Fungi are vital to life on Earth as we know it. Although once grouped with plants, fungi are now recognised as a separate, and arguably one of the largest, kingdom of organisms, with over 5 million species estimated. From microscopic single celled yeasts to one of the largest living organisms on our planet, fungi can be found in just about every habitat on Earth, from the Arctic to the tropics, in the air we breathe, in seas and oceans, in the home and garden – and even as part of the human microbiome.
Fungi form beneficial partnerships with plants and animals, they are our planet’s best recyclers, yet they can cause disease and devastate crops. We use fungi in our everyday lives, in food products, as medicines, to help clean up the environment, as building materials and packaging, in fashion and in cleaning products. Fungi will be essential as we move towards a more sustainable future. After all, we could not and would not survive on Earth without them.
Morning session: Shapes and forms of fungi
The course will start with some of the most important first steps needed to begin to recognize different macro fruit body forms. Fresh specimens will be available to examine with hand lenses and microscopes and the participants will be able to set up spore prints and observe spore colour, shape, and ornamentation (with the aid of a microscope).
Afternoon: All mushrooms are fungi but not all fungi are mushrooms
A whistle stop tour of the fungal kingdom will be presented – what fungi are, who belongs in the kingdom, and the role that fungi play in our everyday lives and in shaping our world. A question-and-answer session will then round off the day.
Dr Ali Ashby is a fungal molecular biologist. Ali is Chair of the British Mycological Society’s Fungal Education and Outreach Committee and is responsible for directing the strategy of education and outreach for BMS. She is also a member of BMS Council. Ali held a Royal Society University Research Fellowship and fellowships at Jesus College and Fitzwilliam College, Cambridge.

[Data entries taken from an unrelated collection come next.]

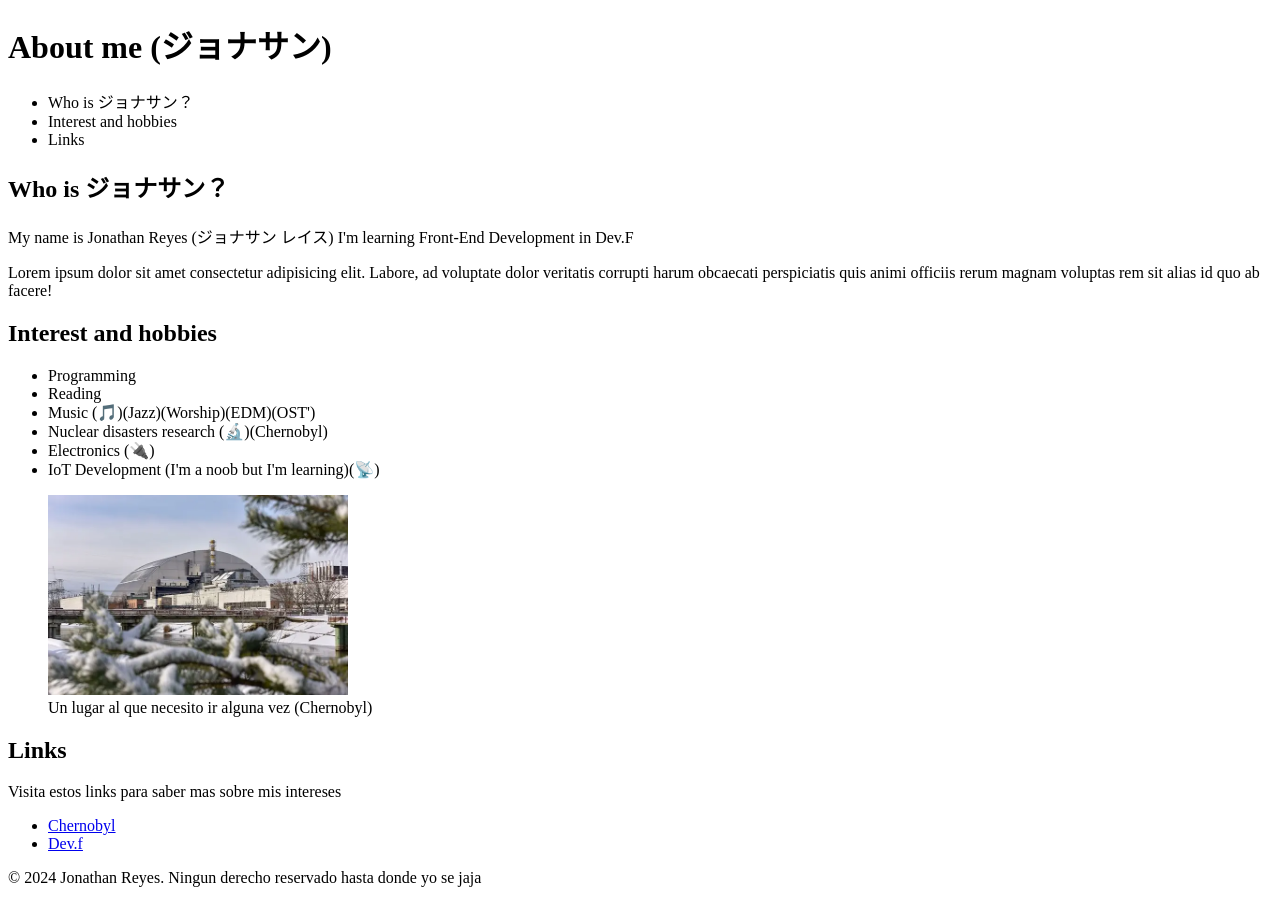
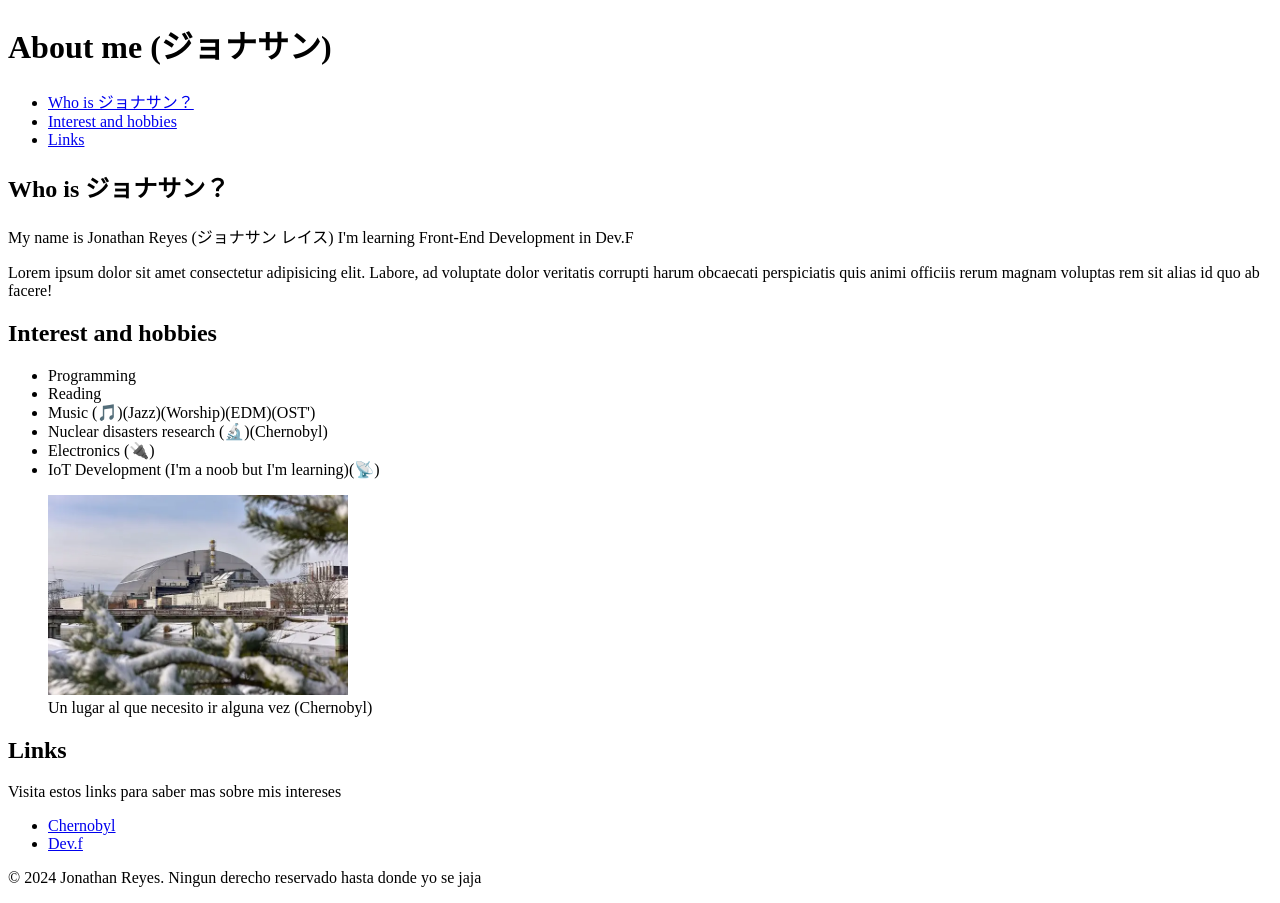
Before and after one commit to JonyR3G0/Proyect-Front-End-Journey, a plain HTML site: page Clase 07-11-2024/Ejercicio-1.html in a window 1280 px wide. Drawn offline with Linux system fonts and the light colour scheme.

Commit message:
Adding intern links on the preactice

```diff
--- a/Clase 07-11-2024/Ejercicio-1.html
+++ b/Clase 07-11-2024/Ejercicio-1.html
@@ -18,9 +18,9 @@
 
         <nav>
             <ul>
-                <li>Who is ジョナサン？</li>
-                <li>Interest and hobbies</li>
-                <li>Links</li>
+                <li><a href="#who-is-ジョナサン？">Who is ジョナサン？</a></li>
+                <li><a href="#interest-and-hobbies">Interest and hobbies</a></li>
+                <li><a href="#links">Links</a></li>
             </ul>
         </nav>
 
@@ -29,7 +29,7 @@
     <!-- Main es la seccion principal que contiene el contenido central de la pagina (usar una sola vez de preferencia) -->
 
     <main>
-        <section>
+        <section id="who-is-ジョナサン？">
             <h2>Who is ジョナサン？</h2>
             <p>My name is Jonathan Reyes (ジョナサン レイス) I'm learning Front-End Development in Dev.F</p>
             <p>Lorem ipsum dolor sit amet consectetur adipisicing elit. Labore, ad voluptate dolor veritatis corrupti
@@ -37,7 +37,7 @@
             </p>
         </section>
 
-        <section>
+        <section id="interest-and-hobbies">
             <h2>Interest and hobbies</h2>
             <ul>
                 <li>Programming</li>
@@ -58,7 +58,7 @@
             </figure>
         </section>
 
-        <section>
+        <section id="links">
 
             <h2>Links</h2>
             <p>Visita estos links para saber mas sobre mis intereses</p>
```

Her research group studied the ascomycete Pyrenopeziza brassicae, cause of light leaf spot disease of Brassicas; her passion for fungi and plant pathology beginning way back, in her post doc days, in David Ingram’s lab in Cambridge, where she helped to develop some of the first molecular tools to study fungal plant pathogens. Ali’s taste for public engagement grew from many years involvement with the Cambridge Science Festival, which made her realise how passionate she was about promoting fungi and fungal science in the public arena. She has recently published a book with Professor Lynne Boddy called “Fungi: Discover the Science and Secrets Behind the World of Mushrooms”.
Bookings for this course will close 7 October
Please take the time to read our course cancellations and refunds policy.